“One thing I want to emphasize is that we don't think as doctors get old that their quality gets worse. It is more likely that what we are observing is the differences in training they have received. The relationship between doctors' age and their performance may change over time,” the study’s lead author, Yusuke Tsugawa, told CBS.
Tsugawa does warn that while there is a common perception that older doctors are more experienced and thus better, the reality is that constantly evolving medical techniques mean younger doctors are often better informed about treatment options.
“Medical technologies are evolving all the time and it might be harder for older doctors to keep up with the evidence.
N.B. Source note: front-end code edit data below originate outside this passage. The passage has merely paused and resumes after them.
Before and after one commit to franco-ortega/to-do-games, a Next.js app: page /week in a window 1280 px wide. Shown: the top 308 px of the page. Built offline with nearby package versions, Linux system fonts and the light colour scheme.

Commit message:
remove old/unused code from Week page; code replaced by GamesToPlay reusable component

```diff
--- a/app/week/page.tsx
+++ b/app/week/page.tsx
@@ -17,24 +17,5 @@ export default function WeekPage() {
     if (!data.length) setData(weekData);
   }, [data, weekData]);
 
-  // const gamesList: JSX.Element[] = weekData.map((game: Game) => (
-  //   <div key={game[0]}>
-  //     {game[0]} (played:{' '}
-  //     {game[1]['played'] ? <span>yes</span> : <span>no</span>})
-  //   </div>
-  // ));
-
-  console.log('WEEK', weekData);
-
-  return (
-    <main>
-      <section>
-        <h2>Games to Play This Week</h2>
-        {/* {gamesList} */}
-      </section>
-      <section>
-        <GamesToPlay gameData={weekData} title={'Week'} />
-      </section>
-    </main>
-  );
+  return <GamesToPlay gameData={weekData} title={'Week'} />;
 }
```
And new guidelines are updated every five to 10 years. Newer doctors train based on the newest evidence and skills and technologies. Therefore, they may be more up-to-date when they start providing care,” Tsugawa told CBS.
However, there could be other factors that skew the study’s results. Researchers only considered elderly Medicare patients and doctors in the U.S.
This is not the first time Tsugawa has produced a study that challenges common misconceptions about doctors. In December 2016, he led research that found patients treated by female physicians were four percent less likely to die than those treated by men. According to the same 2014 census, though, medicine remains a male-dominated field, with nearly 66 percent of all doctors being men.